As well, CNC economics instructor Al Idiens offered an upbeat and accurate explanation of the change to HST in a July 27 Citizen story.
So where are the politicians, and in particular Premier Campbell in the HST debate? To date we’ve seen a Pat Bell comment and finance minister Colin Hansen has responded on a few occasions to the press.
On the other side, NDP supporter and political consultant Bill Tieleman has put a NO BC HST Facebook group in place and gathered 50,000 signatures. I’ve worked with Tielemen – on a different issue – and he’s good. The NDP have a petition out and at as of last week had 17,000 signatures opposing the HST.

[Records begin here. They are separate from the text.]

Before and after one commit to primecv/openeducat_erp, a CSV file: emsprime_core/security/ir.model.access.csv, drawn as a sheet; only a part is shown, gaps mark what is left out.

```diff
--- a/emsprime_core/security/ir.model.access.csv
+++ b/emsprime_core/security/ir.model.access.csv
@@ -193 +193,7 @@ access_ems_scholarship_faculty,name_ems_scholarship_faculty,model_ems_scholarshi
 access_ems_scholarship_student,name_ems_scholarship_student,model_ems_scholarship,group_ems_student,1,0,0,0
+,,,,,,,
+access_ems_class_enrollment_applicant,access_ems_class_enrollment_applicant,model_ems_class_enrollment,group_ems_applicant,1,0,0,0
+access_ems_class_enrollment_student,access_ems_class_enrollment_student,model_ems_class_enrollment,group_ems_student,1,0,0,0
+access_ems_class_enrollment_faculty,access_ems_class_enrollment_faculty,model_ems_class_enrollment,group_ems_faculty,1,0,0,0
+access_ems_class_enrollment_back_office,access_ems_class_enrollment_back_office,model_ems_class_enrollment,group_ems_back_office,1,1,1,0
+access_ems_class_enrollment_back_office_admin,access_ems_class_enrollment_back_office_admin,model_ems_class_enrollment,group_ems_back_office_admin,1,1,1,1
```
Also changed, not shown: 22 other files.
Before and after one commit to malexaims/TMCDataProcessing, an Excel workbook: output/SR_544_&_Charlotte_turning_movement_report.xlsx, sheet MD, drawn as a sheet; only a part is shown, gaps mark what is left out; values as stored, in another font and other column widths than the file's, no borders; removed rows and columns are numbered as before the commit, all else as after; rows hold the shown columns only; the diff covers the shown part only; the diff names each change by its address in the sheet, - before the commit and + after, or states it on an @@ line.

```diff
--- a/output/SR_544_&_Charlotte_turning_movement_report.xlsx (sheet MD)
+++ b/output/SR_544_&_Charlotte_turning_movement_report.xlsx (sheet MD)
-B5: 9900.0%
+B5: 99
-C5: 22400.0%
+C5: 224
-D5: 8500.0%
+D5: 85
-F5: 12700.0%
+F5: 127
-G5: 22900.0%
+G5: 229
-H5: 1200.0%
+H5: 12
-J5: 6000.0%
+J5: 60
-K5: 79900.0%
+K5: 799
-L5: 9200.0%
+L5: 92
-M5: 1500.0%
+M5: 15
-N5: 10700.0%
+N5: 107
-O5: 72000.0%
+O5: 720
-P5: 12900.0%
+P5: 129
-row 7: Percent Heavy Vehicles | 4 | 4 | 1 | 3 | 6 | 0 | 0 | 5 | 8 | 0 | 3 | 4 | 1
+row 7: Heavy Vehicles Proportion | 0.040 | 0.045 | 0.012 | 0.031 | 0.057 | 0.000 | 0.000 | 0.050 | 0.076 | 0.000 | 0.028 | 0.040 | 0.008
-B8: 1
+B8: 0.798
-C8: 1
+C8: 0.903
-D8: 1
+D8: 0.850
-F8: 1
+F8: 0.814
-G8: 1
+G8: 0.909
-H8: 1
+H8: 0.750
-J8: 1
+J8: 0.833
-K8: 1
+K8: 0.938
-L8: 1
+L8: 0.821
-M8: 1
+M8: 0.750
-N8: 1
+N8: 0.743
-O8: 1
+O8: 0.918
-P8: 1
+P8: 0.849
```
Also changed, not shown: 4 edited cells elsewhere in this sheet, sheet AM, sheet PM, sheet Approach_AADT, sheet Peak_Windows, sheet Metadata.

Yet Gordon Campbell seems to be missing in action, in spite of the fact that his constituency, the B.C. business community, is largely on side with the tax transition to an HST. If HST is such a positive economic step, and all the evidence says it is, then why is he avoiding the issue?
He’s ducking the HST debate because there’s nothing in the fight for him. In all likelihood, Campbell will not be around for the next provincial election in 2013. Plus, once the harmonization tax package with Ottawa is signed, the HST omelette will be impossible to unscramble.
A year from now, HST will be in place. Two years from now, no one will remember the summer of our HST discontent and in the election of 2013, with two new provincial leaders in place it will be all but forgotten.
Still, if Gordon Campbell is so in favour of his harmonization plan, and it is a change whose time has come, it would be nice to see him join the choir.
Bruce Strachan is a former B.C. cabinet minister and Prince George city councillor. His column appears Thursdays. E-mail: firstname.lastname@example.org